naming problem when he wrote that Maori had a name for every rock, islet, island, stream, river, hill and mountain etc but did not have names for islands or islets or features collectively. The name Aotearoa is a concocted name that dates from the latter part of the nineteenth century. (See also my page on the naming of New
Zealand: follow the link to the Contents Page to Section K.)
It is often claimed that another race arrived at or settled in New Zealand before the ancestors of the Maori. Some authors become mixed up with the name of the settlers of the Chatham Islands who are known as Moriori. There is no evidence that a different race arrived before the Maori. Please see my explanation on the page entitled
"Migrants without descendants - New Zealand's first settlers " Click here. Very briefly - the ancestors of the Maori as well as other Eastern Polynesian people arrived in New Zealand in stages. In effect there were earlier settlers than the ancestors of the Maori but they all came from the same homeland or nearby islands in Eastern

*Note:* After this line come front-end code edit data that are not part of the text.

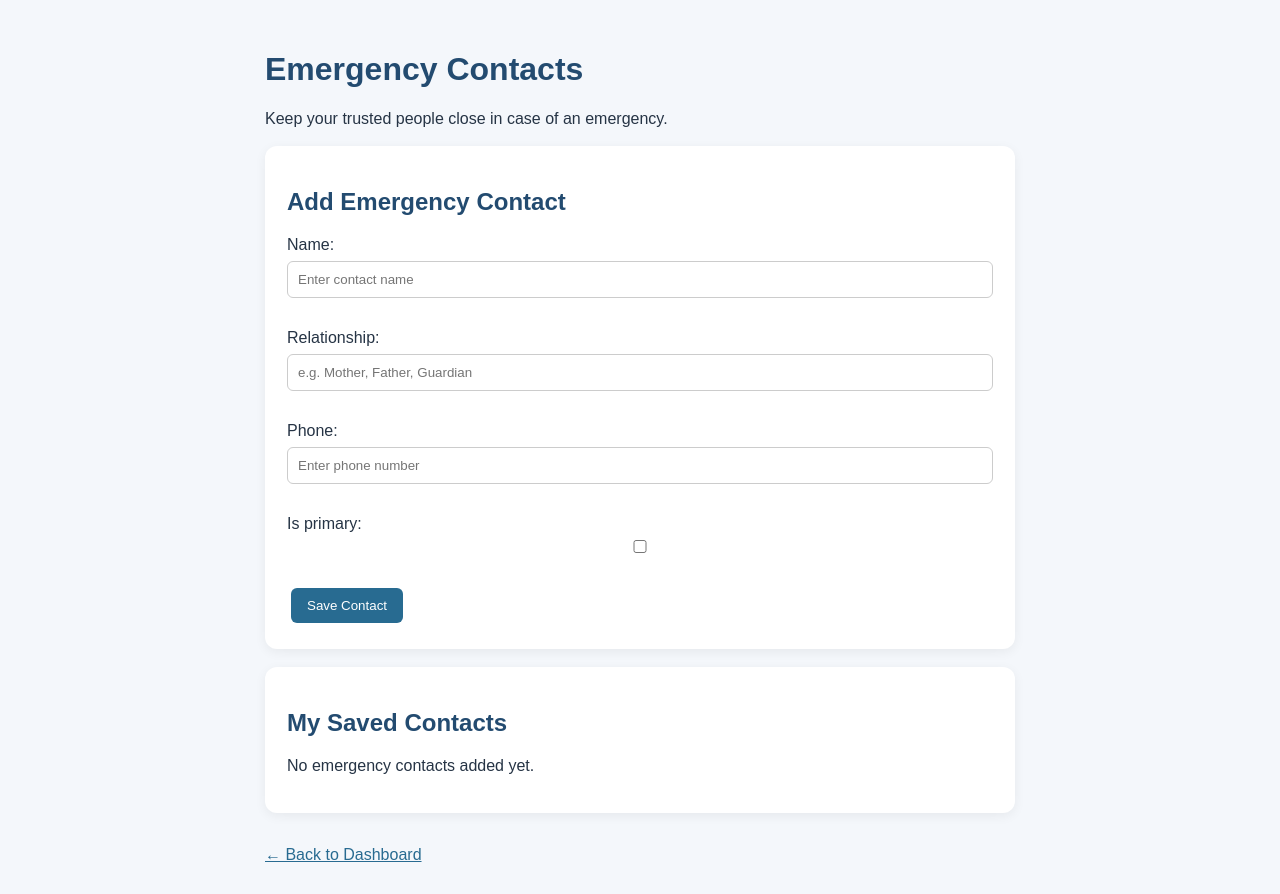
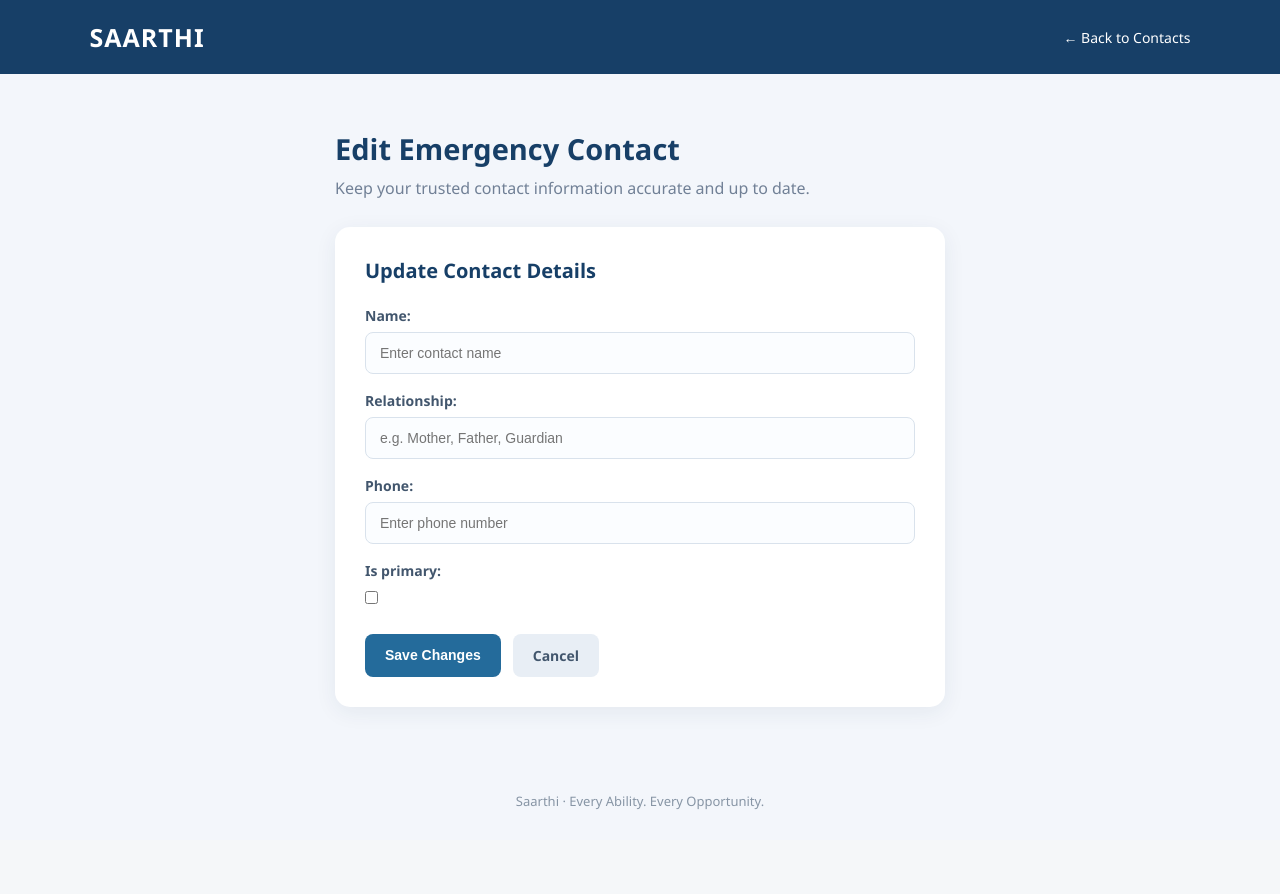
Before and after one commit to kshipraaaaaaa/Sarthi, a Django app: template templates/student/edit_emergency_contact.html in a window 1280 px wide. After the commit the page ends 810 px from the top, so only its background shows below. Run offline with Django 5.2, Linux system fonts and the light colour scheme; the template is opened without the code that fills it: values that come from a table or form of the project are taken from there, others are empty.

Commit message:
Update edit_emergency_contact.html

```diff
--- a/templates/student/edit_emergency_contact.html
+++ b/templates/student/edit_emergency_contact.html
@@ -4,131 +4,203 @@
 <head>
     <meta charset="UTF-8">
     <meta name="viewport" content="width=device-width, initial-scale=1.0">
-    <title>Emergency Contacts | Saarthi</title>
+    <title>Edit Emergency Contact | Saarthi</title>
 
     <style>
+        * {
+            box-sizing: border-box;
+            margin: 0;
+            padding: 0;
+        }
+
         body {
-            font-family: Arial, sans-serif;
-            background: #f4f7fb;
-            margin: 0;
-            padding: 30px 15px;
-            color: #263445;
+            font-family: 'Segoe UI', Arial, sans-serif;
+            background: #f3f6fb;
+            color: #26364a;
+        }
+
+        .navbar {
+            background: #173f67;
+            color: white;
+            padding: 20px 7%;
+            display: flex;
+            justify-content: space-between;
+            align-items: center;
+        }
+
+        .logo {
+            font-size: 25px;
+            font-weight: 700;
+            letter-spacing: 1px;
+        }
+
+        .navbar a {
+            color: white;
+            text-decoration: none;
+            font-size: 14px;
         }
 
         .container {
-            max-width: 750px;
-            margin: auto;
+            max-width: 650px;
+            margin: 55px auto;
+            padding: 0 20px;
+        }
+
+        .heading {
+            margin-bottom: 25px;
+        }
+
+        .heading h1 {
+            color: #173f67;
+            font-size: 29px;
+            margin-bottom: 8px;
+        }
+
+        .heading p {
+            color: #718096;
+            line-height: 1.6;
         }
 
         .card {
             background: white;
-            padding: 22px;
-            margin: 18px 0;
-            border-radius: 12px;
-            box-shadow: 0 3px 12px rgba(0,0,0,0.06);
+            padding: 30px;
+            border-radius: 15px;
+            box-shadow: 0 5px 22px rgba(30, 60, 90, 0.07);
         }
 
-        h1, h2 {
-            color: #234b70;
+        .card h2 {
+            color: #173f67;
+            font-size: 20px;
+            margin-bottom: 22px;
+        }
+
+        form p {
+            margin-bottom: 17px;
+        }
+
+        form label {
+            display: block;
+            font-size: 14px;
+            font-weight: 600;
+            margin-bottom: 7px;
+            color: #42566d;
         }
 
         input, select, textarea {
             width: 100%;
-            padding: 10px;
-            margin: 7px 0 15px;
-            box-sizing: border-box;
-            border: 1px solid #ccc;
-            border-radius: 6px;
+            padding: 12px 14px;
+            border: 1px solid #d9e2ec;
+            border-radius: 8px;
+            font-size: 14px;
+            background: #fbfdff;
+        }
+
+        input:focus, select:focus, textarea:focus {
+            outline: none;
+            border-color: #3984bb;
+            box-shadow: 0 0 0 3px rgba(57,132,187,0.12);
+        }
+
+        input[type="checkbox"] {
+            width: auto;
+            margin-right: 8px;
+        }
+
+        .buttons {
+            display: flex;
+            gap: 12px;
+            margin-top: 25px;
+            flex-wrap: wrap;
         }
 
         button, .btn {
-            display: inline-block;
-            padding: 10px 16px;
+            padding: 12px 20px;
             border: none;
-            border-radius: 6px;
-            background: #286b91;
-            color: white;
+            border-radius: 8px;
+            cursor: pointer;
+            font-size: 14px;
+            font-weight: 600;
             text-decoration: none;
-            cursor: pointer;
-            margin: 4px;
+            text-align: center;
         }
 
-        .delete {
-            background: #c0392b;
+        .save-btn {
+            background: #246b9b;
+            color: white;
         }
 
-        .primary {
-            color: #16804a;
-            font-weight: bold;
+        .save-btn:hover {
+            background: #174f78;
         }
 
-        .back {
-            display: inline-block;
-            margin-top: 15px;
-            color: #286b91;
+        .cancel-btn {
+            background: #e8eef5;
+            color: #42566d;
+        }
+
+        .footer {
+            text-align: center;
+            padding: 30px;
+            color: #8795a5;
+            font-size: 13px;
+        }
+
+        @media(max-width: 600px) {
+            .container {
+                margin: 35px auto;
+            }
+
+            .card {
+                padding: 22px;
+            }
+
+            .heading h1 {
+                font-size: 25px;
+            }
         }
     </style>
 </head>
 
 <body>
-<div class="container">
 
-    <h1>Emergency Contacts</h1>
-    <p>Keep your trusted people close in case of an emergency.</p>
+    <nav class="navbar">
+        <div class="logo">SAARTHI</div>
+        <a href="{% url 'emergency_contacts' %}">← Back to Contacts</a>
+    </nav>
 
-    {% if messages %}
-        {% for message in messages %}
-            <p>{{ message }}</p>
-        {% endfor %}
-    {% endif %}
+    <main class="container">
 
-    <div class="card">
-        <h2>Add Emergency Contact</h2>
+        <div class="heading">
+            <h1>Edit Emergency Contact</h1>
+            <p>Keep your trusted contact information accurate and up to date.</p>
+        </div>
 
-        <form method="POST">
-            {% csrf_token %}
-            {{ form.as_p }}
-            <button type="submit">Save Contact</button>
-        </form>
-    </div>
+        <div class="card">
+            <h2>Update Contact Details</h2>
 
-    <div class="card">
-        <h2>My Saved Contacts</h2>
+            <form method="POST">
+                {% csrf_token %}
 
-        {% for contact in contacts %}
-            <div style="border-bottom:1px solid #eee; padding:15px 0;">
+                {{ form.as_p }}
 
-                <h3>{{ contact }}</h3>
+                <div class="buttons">
+                    <button type="submit" class="save-btn">
+                        Save Changes
+                    </button>
 
-                {% if contact.is_primary %}
-                    <p class="primary">Primary Contact</p>
-                {% endif %}
+                    <a href="{% url 'emergency_contacts' %}"
+                       class="btn cancel-btn">
+                        Cancel
+                    </a>
+                </div>
+            </form>
+        </div>
 
-                <a class="btn"
-                   href="{% url 'edit_emergency_contact' contact.id %}">
-                    Edit
-                </a>
+    </main>
 
-                <form method="POST"
-                      action="{% url 'delete_emergency_contact' contact.id %}"
-                      style="display:inline;">
-                    {% csrf_token %}
-                    <button type="submit" class="delete"
-                            onclick="return confirm('Delete this contact?');">
-                        Delete
-                    </button>
-                </form>
+    <footer class="footer">
+        Saarthi · Every Ability. Every Opportunity.
+    </footer>
 
-            </div>
-        {% empty %}
-            <p>No emergency contacts added yet.</p>
-        {% endfor %}
-    </div>
-
-    <a class="back" href="{% url 'dashboard' %}">
-        ← Back to Dashboard
-    </a>
-
-</div>
 </body>
 </html>
```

Polynesia. So-called evidence left by an "earlier" race of people is unsound and misleading.
- Brian Hooker, June 2002.
Early Spanish contact
Claims are made from time to time that a Spanish helmet found in early European times in Wellington Harbour is evidence of an early visit by Spanish navigators. New Zealand was in fact within the Spanish hemisphere of influence as determined by the 15th-century Treaty of Tordesillas but New Zealand is located too far to the south for

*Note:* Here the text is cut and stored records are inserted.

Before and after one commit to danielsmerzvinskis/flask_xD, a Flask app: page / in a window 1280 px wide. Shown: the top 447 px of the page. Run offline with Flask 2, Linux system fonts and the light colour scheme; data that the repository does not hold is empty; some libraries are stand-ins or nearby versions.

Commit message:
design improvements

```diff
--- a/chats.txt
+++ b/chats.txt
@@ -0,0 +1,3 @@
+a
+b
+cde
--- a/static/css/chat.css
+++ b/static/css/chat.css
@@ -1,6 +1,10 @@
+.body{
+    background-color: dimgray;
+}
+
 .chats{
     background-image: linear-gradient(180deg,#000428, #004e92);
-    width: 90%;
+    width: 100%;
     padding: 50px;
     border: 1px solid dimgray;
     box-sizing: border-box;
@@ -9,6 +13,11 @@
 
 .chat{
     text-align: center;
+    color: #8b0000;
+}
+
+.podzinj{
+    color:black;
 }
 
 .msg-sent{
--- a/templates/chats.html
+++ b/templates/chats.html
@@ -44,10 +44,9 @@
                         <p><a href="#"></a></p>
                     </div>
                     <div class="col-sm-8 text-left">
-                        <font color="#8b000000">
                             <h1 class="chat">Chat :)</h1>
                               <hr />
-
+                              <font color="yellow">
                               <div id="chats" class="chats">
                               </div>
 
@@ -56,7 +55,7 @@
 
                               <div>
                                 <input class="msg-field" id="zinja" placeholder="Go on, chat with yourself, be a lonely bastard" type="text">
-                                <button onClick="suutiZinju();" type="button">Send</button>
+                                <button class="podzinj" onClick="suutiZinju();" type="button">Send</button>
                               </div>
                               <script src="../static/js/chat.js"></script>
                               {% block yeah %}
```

any possible Spanish exploration. Most Spanish voyages kept within a band of approximately latitude 20o north to approximately 20o south. There were enough mutinies, disasters and losses within this central area without thinking that the poorly-designed and usually ill-equipped vessels could venture as far south as New Zealand where the
most northern part is in about 34o
30' south. Parts of wrecks that have been found around New Zealand's coastline are unlikely to be the remains of either Spanish or Portuguese vessels. Nothing
has been found in any of these wrecks that positively identifies the wreck as being from a Spanish or Portuguese expedition. The above remarks do not discount the possibility that some Spanish ships became wrecked on Pacific islands and that the survivors intermarried with Polynesian women. There are numerous records of missing Spanish
vessels. This could have happened from the latter part of the 16th-century onward. It is possible that some descendants of these lost Spanish sailors arrived in New Zealand and formed part of the continuing settlement contribution.
Felton Mathew was appointed acting Surveyor-General of New Zealand by Governor William Hobson in 1840. With his wife Sarah, Mathew carried out some remarkable surveys in the short time he held his appointment. Included in a long list of surveys is the first survey of the town of Auckland. This note is
concerned with a so-called silhouette of Felton Mathew. The picture often used in books and articles is reproduced here. The caricature is in fact that of a woman riding side-saddle and is possibly of Sarah
Mathew. (Sarah Louise Mathew (1805 - 1890?) The original picture is preserved in the Auckland Public Library.
George Vancouver (1757-98) commanded an expedition of two ships HMS Discovery and HMS Chatham when he came to anchor in Dusky Sound on 2 November 1791. The portrait reproduced here has been used as the basis for
statues and many illustrations over many years. The painting is preserved in the National Portrait Gallery, London, but has apparently been withdrawn from
from display. The authenticity has recently been questioned. The work is by an unknown artist and it is unlikely to be of Vancouver. Vancouver was 40 when he died and the portrait appears to be of a much older man. Readers interested in the problem of authenticity should consult the appendix in W. Kaye Lamb (ed.) The voyage of George
Vancouver 1791-1795, (4 vols) London: The Hakluyt Society, 1984.